On Monday, Hashem Abedi, the brother of the Manchester Arena’s bomber Salman Abedi, admitted for the first time his involvement in planning the 2017 attack, which killed 22 people.
Abedi, 23, made the admission in October, while in prison, as he was visited by two members of the public inquiry’s legal team, according to the Telegraph.
He had previously pleaded not guilty earlier this year to 22 counts of murder, attempted murder, and plotting to cause an explosion likely to endanger life. He did not give evidence at the Old Bailey but provided a prepared defence statement in which he denied involvement, claimed to have been “shocked” by what his brother had done, and said he did not hold extremist views.
He went on to be convicted by a jury of all the offenses and was given 24 life sentences in August, with a minimum term of 55 years before being eligible for parole.
On 22 October, Abedi was interviewed in prison where he admitted he played “a full and knowing part”, the inquiry was told.
Abedi had been in Libya at the time of the attack but was suspected by the police of having played an integral part in the planning and preparation of the bombing. He was eventually extradited by the authorities in Tripoli, despite denying any knowledge or involvement in the attack. His admission was confirmed by Detective Chief Superintendent Simon Barraclough of the Greater Manchester Police, who was the senior investigating officer in the attack probe.

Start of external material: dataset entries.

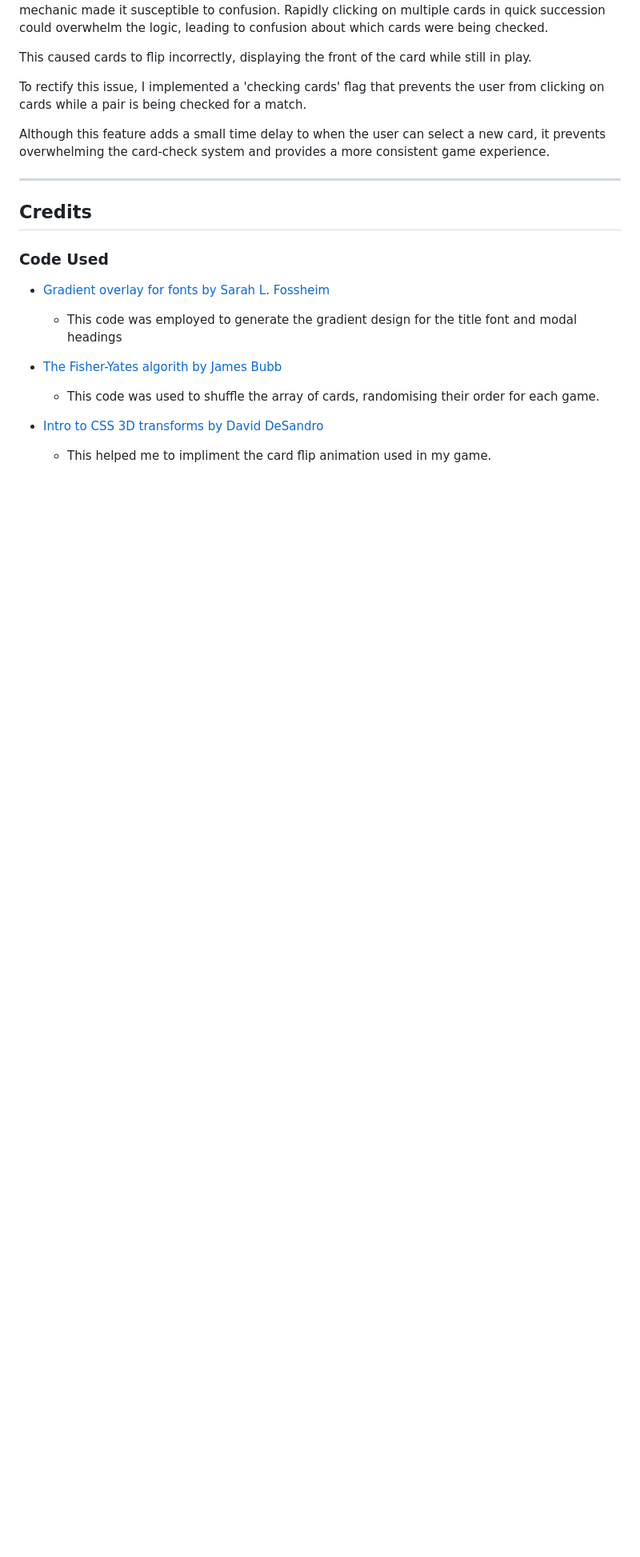
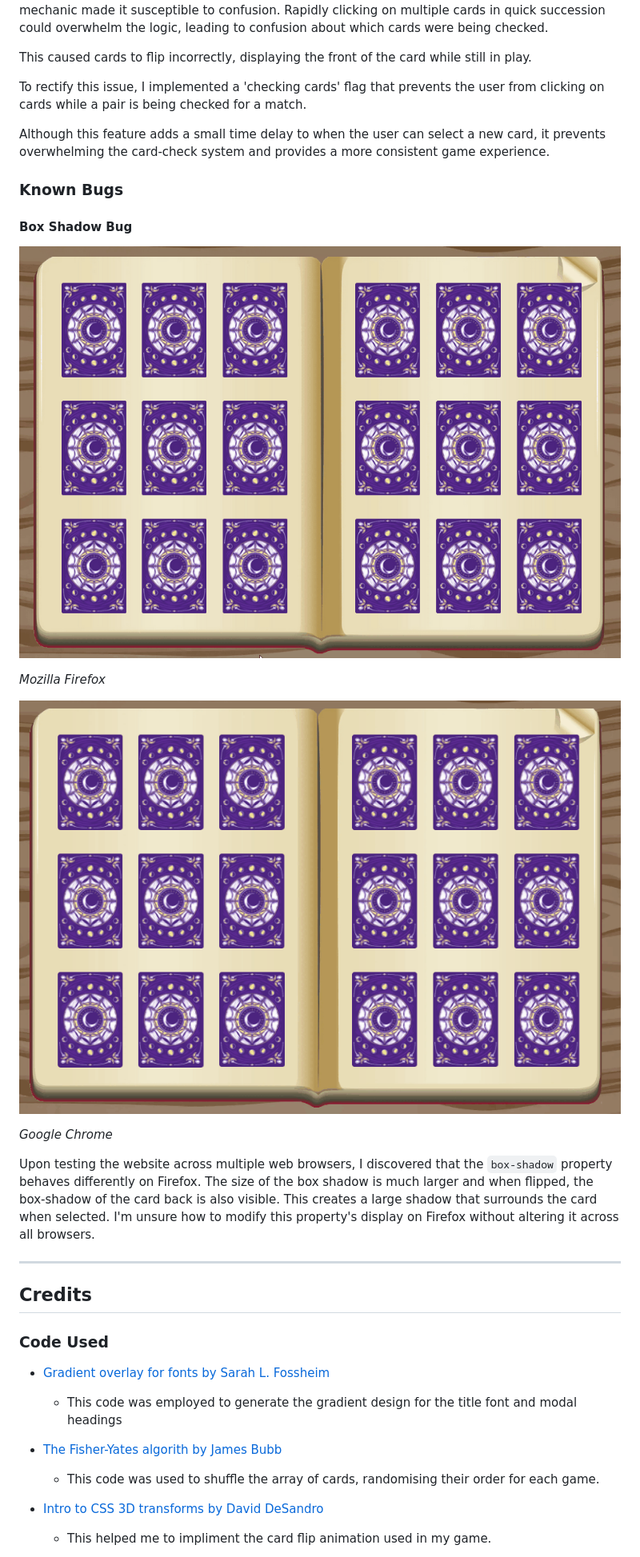
Before and after one commit to AndyWright360/Mystic-Hazels-Memory-Magic, a Markdown page: README.md, the part around the change printed below. Shown: that part at 80% size. Drawn GitHub-style; pictures changed too: documentation/testing/box-shadow-bug.gif (added), documentation/testing/box-shadow-chrome.gif (added); blank space fills up the shorter version.

Commit message:
docs: add known bugs section to README.md

```diff
--- a/README.md
+++ b/README.md
@@ -712,6 +714,20 @@ To rectify this issue, I implemented a 'checking cards' flag that prevents the u
 
 Although this feature adds a small time delay to when the user can select a new card, it prevents overwhelming the card-check system and provides a more consistent game experience.
 
+### **Known Bugs**
+
+#### **Box Shadow Bug**
+
+![Box Shadow Bug](documentation/testing/box-shadow-bug.gif)
+
+*Mozilla Firefox*
+
+![Box Shadow default](documentation/testing/box-shadow-chrome.gif)
+
+*Google Chrome*
+
+Upon testing the website across multiple web browsers, I discovered that the `box-shadow` property behaves differently on Firefox. The size of the box shadow is much larger and when flipped, the box-shadow of the card back is also visible. This creates a large shadow that surrounds the card when selected. I'm unsure how to modify this property's display on Firefox without altering it across all browsers.
+
 ---
 
 ## **Credits**
```
Also changed, not shown: other parts of README.md (+2 -0 lines).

In a statement made to the police following his arrest, he insisted he had no involvement in his brother’s activities. He told officers, “During the last two years I have been held in Libya by a militia and subjected to torture. It has been a difficult time for me for a number of reasons.”